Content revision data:
============================================================
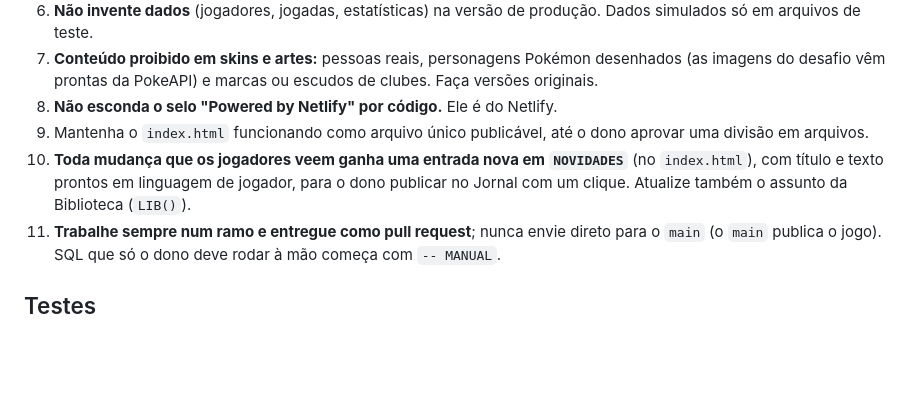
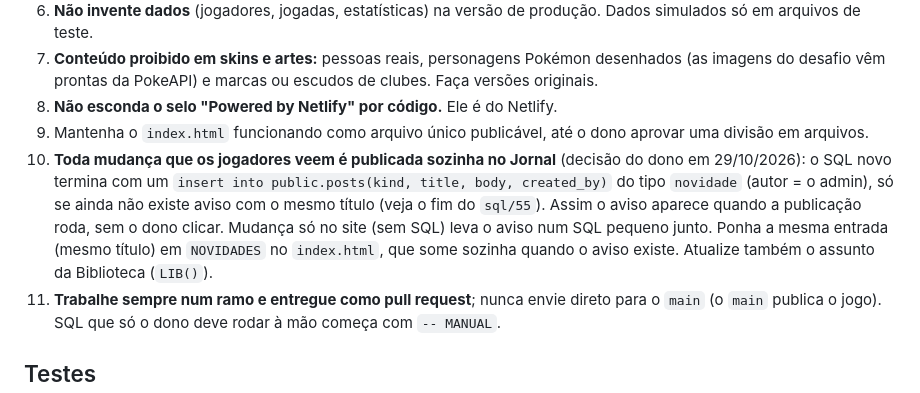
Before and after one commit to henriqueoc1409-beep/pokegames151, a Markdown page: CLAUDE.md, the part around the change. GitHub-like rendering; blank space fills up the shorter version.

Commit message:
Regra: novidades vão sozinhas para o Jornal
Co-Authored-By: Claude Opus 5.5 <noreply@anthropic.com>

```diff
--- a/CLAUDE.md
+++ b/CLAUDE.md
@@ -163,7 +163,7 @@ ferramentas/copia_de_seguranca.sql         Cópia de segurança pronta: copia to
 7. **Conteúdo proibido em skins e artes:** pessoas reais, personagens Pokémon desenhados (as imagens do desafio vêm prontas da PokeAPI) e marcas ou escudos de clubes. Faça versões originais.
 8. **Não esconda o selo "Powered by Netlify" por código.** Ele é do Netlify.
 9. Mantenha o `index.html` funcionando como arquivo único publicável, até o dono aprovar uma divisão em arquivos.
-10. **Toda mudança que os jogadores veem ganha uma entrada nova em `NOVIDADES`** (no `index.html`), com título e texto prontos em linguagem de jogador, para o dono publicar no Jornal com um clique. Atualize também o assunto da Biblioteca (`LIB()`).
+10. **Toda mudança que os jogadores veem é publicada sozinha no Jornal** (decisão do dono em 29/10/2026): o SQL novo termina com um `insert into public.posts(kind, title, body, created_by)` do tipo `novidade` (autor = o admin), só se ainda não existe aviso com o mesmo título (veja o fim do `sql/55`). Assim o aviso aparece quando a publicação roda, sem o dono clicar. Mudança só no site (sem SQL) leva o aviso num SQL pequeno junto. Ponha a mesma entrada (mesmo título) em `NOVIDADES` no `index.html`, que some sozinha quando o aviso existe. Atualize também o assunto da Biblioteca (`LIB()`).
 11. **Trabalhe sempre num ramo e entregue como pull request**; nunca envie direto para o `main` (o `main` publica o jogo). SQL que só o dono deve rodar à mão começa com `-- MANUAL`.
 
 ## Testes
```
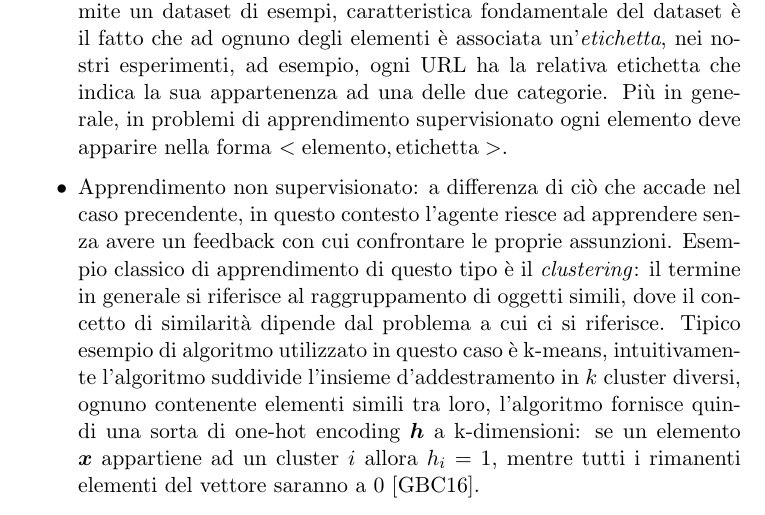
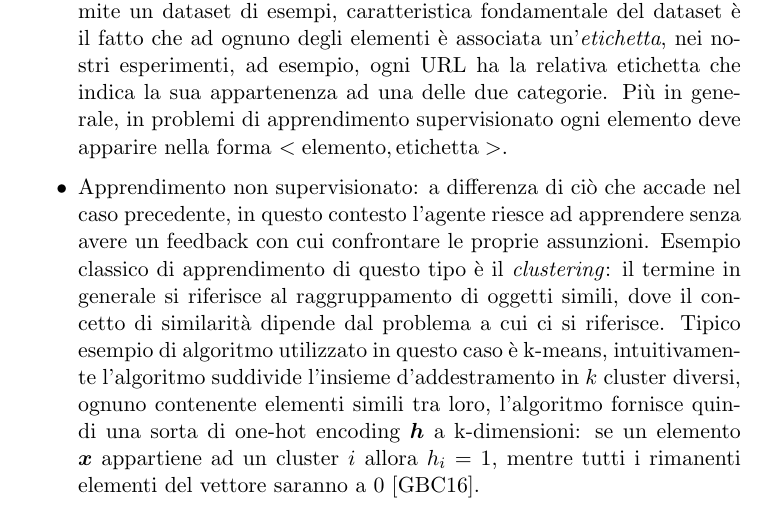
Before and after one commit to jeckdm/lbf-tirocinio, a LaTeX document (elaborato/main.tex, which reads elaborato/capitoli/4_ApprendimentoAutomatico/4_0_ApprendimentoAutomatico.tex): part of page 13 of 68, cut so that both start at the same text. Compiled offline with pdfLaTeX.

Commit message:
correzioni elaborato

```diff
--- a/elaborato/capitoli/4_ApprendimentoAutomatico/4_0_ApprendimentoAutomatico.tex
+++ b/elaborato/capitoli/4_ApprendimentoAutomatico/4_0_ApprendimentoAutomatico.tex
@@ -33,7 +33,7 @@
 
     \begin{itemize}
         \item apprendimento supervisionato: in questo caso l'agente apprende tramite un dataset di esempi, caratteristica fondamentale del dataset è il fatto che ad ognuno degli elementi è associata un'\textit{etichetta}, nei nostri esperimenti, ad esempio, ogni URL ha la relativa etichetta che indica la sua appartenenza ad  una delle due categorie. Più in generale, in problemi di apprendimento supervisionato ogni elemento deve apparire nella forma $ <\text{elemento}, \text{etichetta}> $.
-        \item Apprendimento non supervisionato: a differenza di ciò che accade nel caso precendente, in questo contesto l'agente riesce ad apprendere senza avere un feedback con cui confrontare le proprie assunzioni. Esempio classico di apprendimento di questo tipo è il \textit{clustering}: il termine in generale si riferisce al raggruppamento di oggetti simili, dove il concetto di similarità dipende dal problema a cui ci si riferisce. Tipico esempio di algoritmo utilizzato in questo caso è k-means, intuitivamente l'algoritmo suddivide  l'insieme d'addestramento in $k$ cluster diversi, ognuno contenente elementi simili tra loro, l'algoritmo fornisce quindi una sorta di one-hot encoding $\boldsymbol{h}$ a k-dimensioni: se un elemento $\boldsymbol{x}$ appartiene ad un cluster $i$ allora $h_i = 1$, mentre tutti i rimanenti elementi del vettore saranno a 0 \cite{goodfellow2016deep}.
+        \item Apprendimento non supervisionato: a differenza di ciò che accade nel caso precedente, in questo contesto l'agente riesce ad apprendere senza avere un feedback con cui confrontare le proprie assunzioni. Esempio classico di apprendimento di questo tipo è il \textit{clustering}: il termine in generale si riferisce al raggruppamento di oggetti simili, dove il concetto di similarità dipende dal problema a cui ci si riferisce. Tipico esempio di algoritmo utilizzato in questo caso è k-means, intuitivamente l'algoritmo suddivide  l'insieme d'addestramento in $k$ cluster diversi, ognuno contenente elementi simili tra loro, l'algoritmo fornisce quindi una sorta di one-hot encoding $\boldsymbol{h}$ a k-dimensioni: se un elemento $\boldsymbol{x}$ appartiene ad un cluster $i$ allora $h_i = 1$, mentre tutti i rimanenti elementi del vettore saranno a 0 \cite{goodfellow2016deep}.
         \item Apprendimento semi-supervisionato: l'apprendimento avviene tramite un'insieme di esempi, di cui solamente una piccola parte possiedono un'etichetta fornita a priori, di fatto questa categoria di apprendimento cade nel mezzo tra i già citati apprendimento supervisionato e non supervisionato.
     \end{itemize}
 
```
============================================================
* _Work to complete_: Spot the lines above that mention "after" and copy them.

* _Task result_:
Before and after one commit to henriqueoc1409-beep/pokegames151, a Markdown page: CLAUDE.md, the part around the change. GitHub-like rendering; blank space fills up the shorter version.
Before and after one commit to jeckdm/lbf-tirocinio, a LaTeX document (elaborato/main.tex, which reads elaborato/capitoli/4_ApprendimentoAutomatico/4_0_ApprendimentoAutomatico.tex): part of page 13 of 68, cut so that both start at the same text. Compiled offline with pdfLaTeX.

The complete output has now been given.